> [WHAT YOU HAVE TO DO]: Print each record below precisely, with every picture left out of the copy.

[Collected data]

--------------------------------

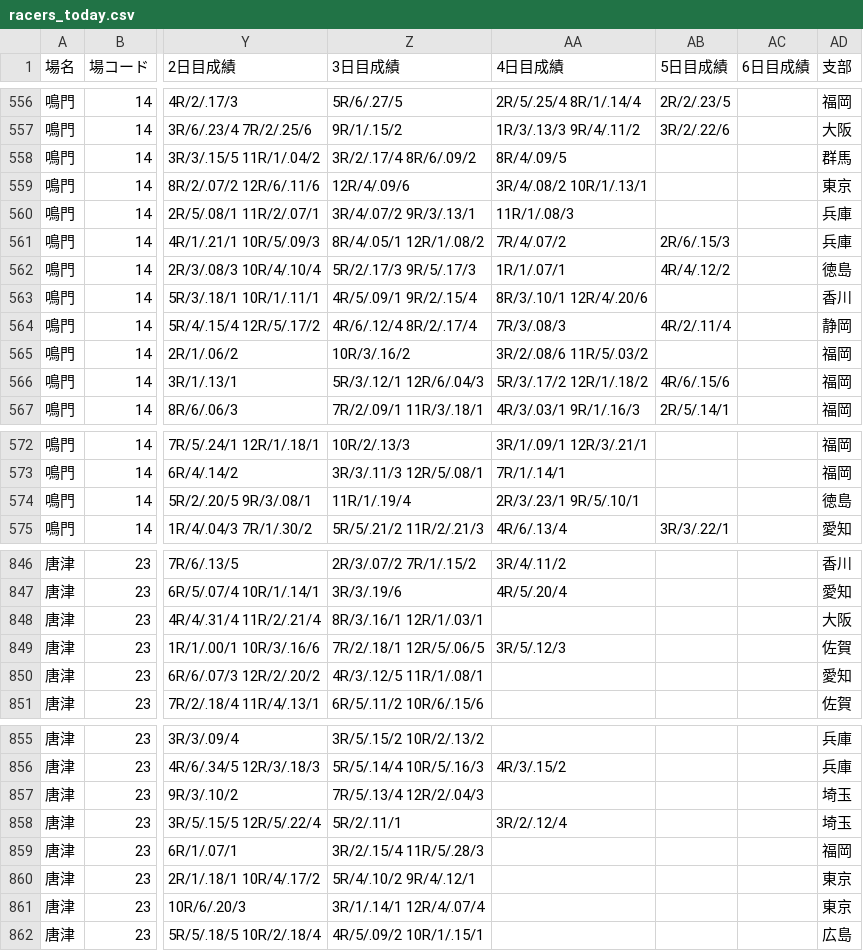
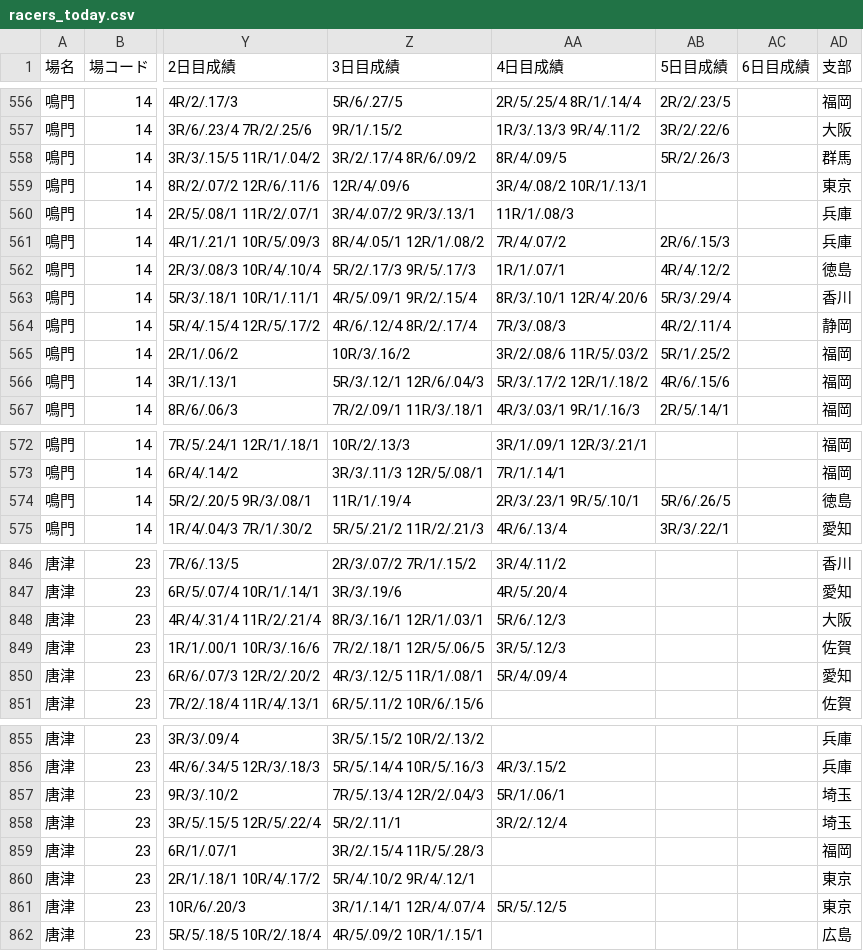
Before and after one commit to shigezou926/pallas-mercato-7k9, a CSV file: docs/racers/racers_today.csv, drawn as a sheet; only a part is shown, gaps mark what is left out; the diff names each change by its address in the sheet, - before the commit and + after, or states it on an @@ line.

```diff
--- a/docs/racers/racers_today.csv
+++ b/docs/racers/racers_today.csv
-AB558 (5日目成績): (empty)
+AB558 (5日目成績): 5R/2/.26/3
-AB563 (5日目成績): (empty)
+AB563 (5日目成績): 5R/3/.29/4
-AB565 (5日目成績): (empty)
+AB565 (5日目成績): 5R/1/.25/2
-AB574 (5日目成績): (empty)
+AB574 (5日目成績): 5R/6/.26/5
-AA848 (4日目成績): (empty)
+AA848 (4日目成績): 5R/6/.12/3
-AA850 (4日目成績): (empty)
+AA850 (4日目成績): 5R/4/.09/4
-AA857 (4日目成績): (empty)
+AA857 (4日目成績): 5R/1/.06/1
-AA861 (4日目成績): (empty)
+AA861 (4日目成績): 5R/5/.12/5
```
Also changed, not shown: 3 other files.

--------------------------------

> [ANSWER FOR THIS EXERCISE]:
Before and after one commit to shigezou926/pallas-mercato-7k9, a CSV file: docs/racers/racers_today.csv, drawn as a sheet; only a part is shown, gaps mark what is left out; the diff names each change by its address in the sheet, - before the commit and + after, or states it on an @@ line.

```diff
--- a/docs/racers/racers_today.csv
+++ b/docs/racers/racers_today.csv
-AB558 (5日目成績): (empty)
+AB558 (5日目成績): 5R/2/.26/3
-AB563 (5日目成績): (empty)
+AB563 (5日目成績): 5R/3/.29/4
-AB565 (5日目成績): (empty)
+AB565 (5日目成績): 5R/1/.25/2
-AB574 (5日目成績): (empty)
+AB574 (5日目成績): 5R/6/.26/5
-AA848 (4日目成績): (empty)
+AA848 (4日目成績): 5R/6/.12/3
-AA850 (4日目成績): (empty)
+AA850 (4日目成績): 5R/4/.09/4
-AA857 (4日目成績): (empty)
+AA857 (4日目成績): 5R/1/.06/1
-AA861 (4日目成績): (empty)
+AA861 (4日目成績): 5R/5/.12/5
```
Also changed, not shown: 3 other files.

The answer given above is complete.